The devil is in the details, as they say. Where photography is concerned, textures number among those details. Something that I’ve discovered over the years is that certain textures just don’t photograph all that well. This is something that is particularly prominent in black and white photography, but it can hold true for color photography, too.
For instance, when we’re using a backdrop for a photographic subject—a still life, or a product photo—there are certain backdrop materials that tend not to look all that great. Posterboard is one example that I can think of. Using a black poster board as a backdrop works, but only if you use a narrow depth of field in order to isolate your subject and blur the background, otherwise, it just doesn’t look all that great.
I suspect that certain surfaces require special care when you’re taking pictures of them. Cement and concrete are two more examples that come to mind. Something about the way it shows up in photographs, especially black and white photographs, makes it not quite as attractive as one might initially imagine. Of course, this is true only if you’re close enough to the cement that the texture is in focus—then it doesn’t always render all that well in a finished photograph.

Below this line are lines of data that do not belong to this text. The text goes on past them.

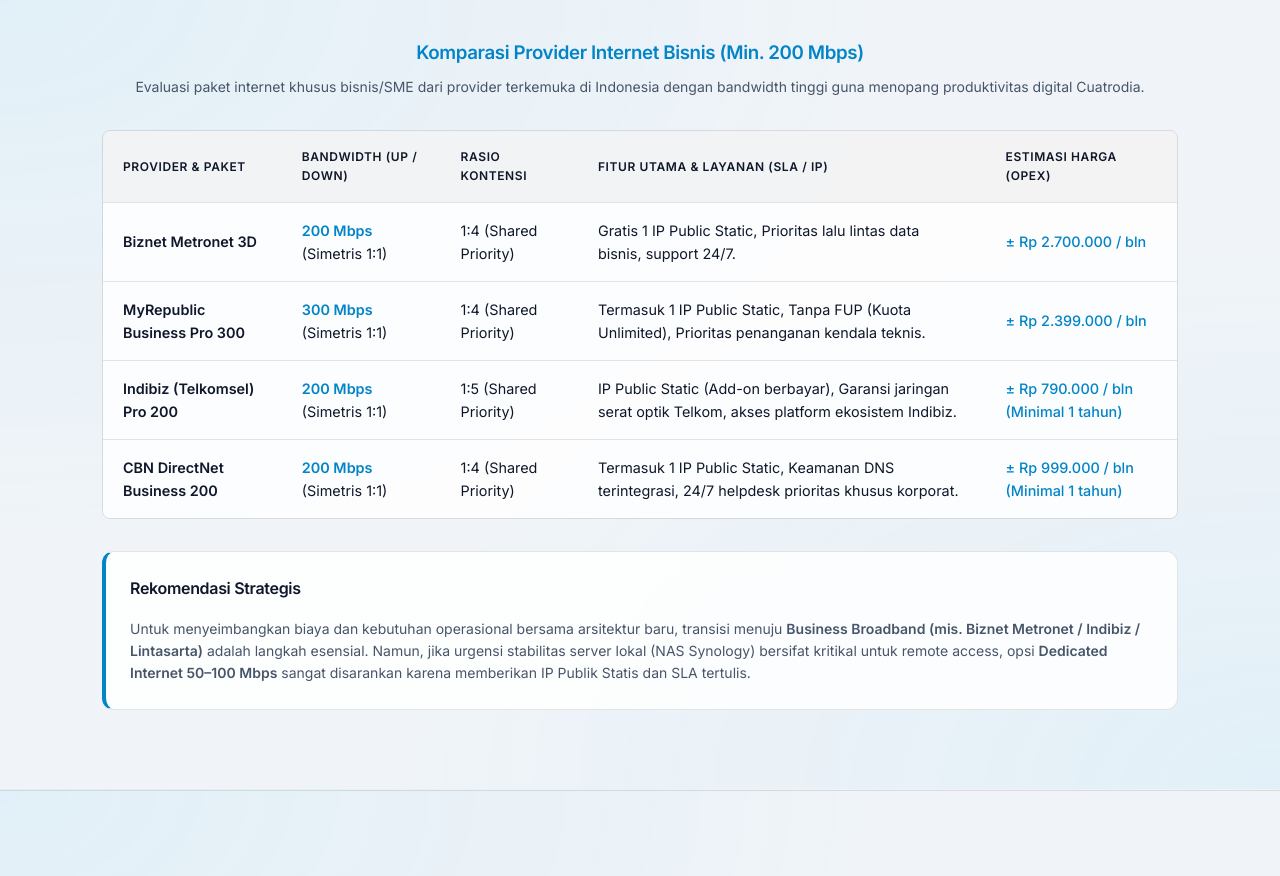
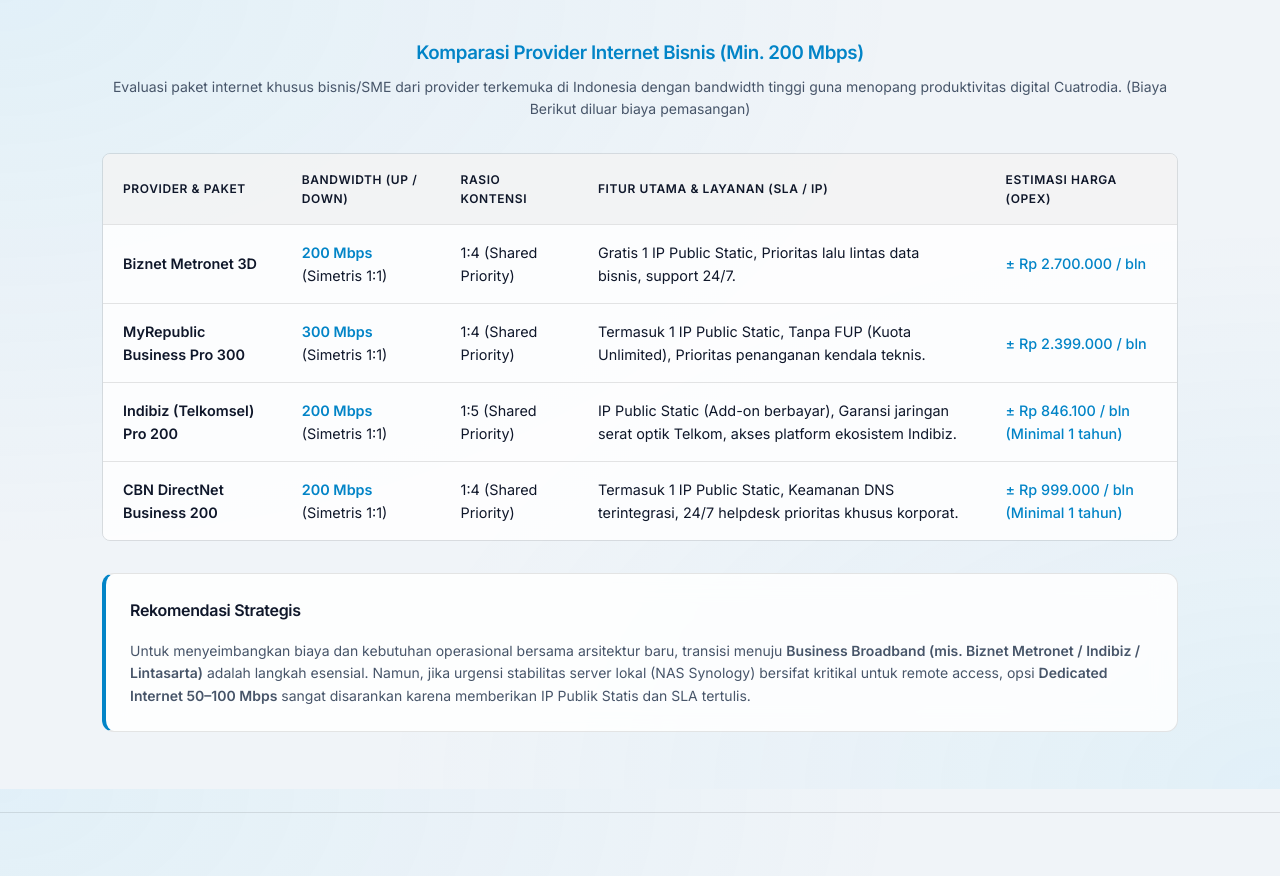
Before and after one commit to kazuhaaaaan/ITDev, a plain HTML site: page index.html in a window 1280 px wide. Shown: the part 3211-4087 px from the top of the page. Drawn offline with Linux system fonts and the light colour scheme.

Commit message:
Add files via upload

```diff
--- a/index.html
+++ b/index.html
@@ -508,7 +508,7 @@
             </div>
 
             <h3 class="text-center mt-5 mb-1 text-primary">Komparasi Provider Internet Bisnis (Min. 200 Mbps)</h3>
-            <p class="text-center text-muted mb-4 text-sm">Evaluasi paket internet khusus bisnis/SME dari provider terkemuka di Indonesia dengan bandwidth tinggi guna menopang produktivitas digital Cuatrodia.</p>
+            <p class="text-center text-muted mb-4 text-sm">Evaluasi paket internet khusus bisnis/SME dari provider terkemuka di Indonesia dengan bandwidth tinggi guna menopang produktivitas digital Cuatrodia. (Biaya Berikut diluar biaya pemasangan)</p>
             <div class="table-responsive mb-4">
                 <table>
                     <thead>
@@ -540,7 +540,7 @@
                             <td><span class="text-primary font-semibold">200 Mbps</span> (Simetris 1:1)</td>
                             <td>1:5 (Shared Priority)</td>
                             <td>IP Public Static (Add-on berbayar), Garansi jaringan serat optik Telkom, akses platform ekosistem Indibiz.</td>
-                            <td class="price">± Rp 790.000 / bln (Minimal 1 tahun)</td>
+                            <td class="price">± Rp 846.100 / bln (Minimal 1 tahun)</td>
                         </tr>
                         <tr>
                             <td><strong>CBN DirectNet Business 200</strong></td>
```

I bring up textures because I think it’s important to pay attention to them. And texture is a very easy detail to overlook, particularly when you stop to consider all the rest of the aspects of your composition. Colors, shapes, tones, the arrangement within the frame, the exposure, and so on—among all the rest of these thoughts, textures can easily be buried.
But pay attention to them because they can distract or detract from a photograph. Stop to consider them along with the rest of your composition—or better yet, take a few test images, then examine them on your camera’s live view to get a feel for how they look within the finished image. If you spot issues? Then it’s time to be creative. Can you use a narrow depth of field to eliminate undesirable textures, or do you need to back away from a concrete wall so that you’re not picking up the finer details? It’s definitely something to analyze!

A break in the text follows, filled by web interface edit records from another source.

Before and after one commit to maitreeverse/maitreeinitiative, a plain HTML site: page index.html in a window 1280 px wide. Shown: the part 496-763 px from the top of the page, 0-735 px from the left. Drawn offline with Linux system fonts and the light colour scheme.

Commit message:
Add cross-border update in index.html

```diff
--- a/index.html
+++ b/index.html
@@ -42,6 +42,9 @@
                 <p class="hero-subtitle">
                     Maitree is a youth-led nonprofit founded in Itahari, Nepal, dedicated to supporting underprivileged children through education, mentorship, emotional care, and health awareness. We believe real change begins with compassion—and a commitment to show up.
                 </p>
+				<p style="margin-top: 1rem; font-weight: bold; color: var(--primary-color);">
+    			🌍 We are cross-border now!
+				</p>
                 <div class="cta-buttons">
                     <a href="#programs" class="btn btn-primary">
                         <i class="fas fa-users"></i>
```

And, too, keep in mind that just as texture can take away from an image, so too can it add to an image. Rough stone, tree bark, interesting wood grain—these things and more can make for interesting images in and of themselves.
The real question is, how do you know when to add texture, and when to take it away? To my mind, there are a couple of angles at which to look at this. In the interior design world, for example, designers often put together rooms focusing on a mixture of contrasting textures in order to provide visual interest. Soft, fuzzy rugs paired with rough woven wicker furniture, for example. If textures within your image can provide this type of interest and contrast, then you may want to make sure that they’re a prominent part of the photograph.
Another way to pick and choose textures is to pick and choose the senses you want to evoke. Photography is a visual medium, but it is possible to call out to the other senses—and texture is one way to do it. Include the details of rough stone so that people can imagine how it must feel to run their fingers over it, or highlight the glistening surface of a sliced orange to evoke the sense of taste. In this way, texture can be used to create a visual experience that invites people to look past what they see in order to imagine it with other senses. Textures—they can be tricky to manage. But if you approach photography with an eye not only to colors, shapes, and composition but also the textures of the objects making up your composition, you’ll start to see how you can create a complete sensory experience.
Now go . . . and enjoy the beauty of God’s creation through your lens.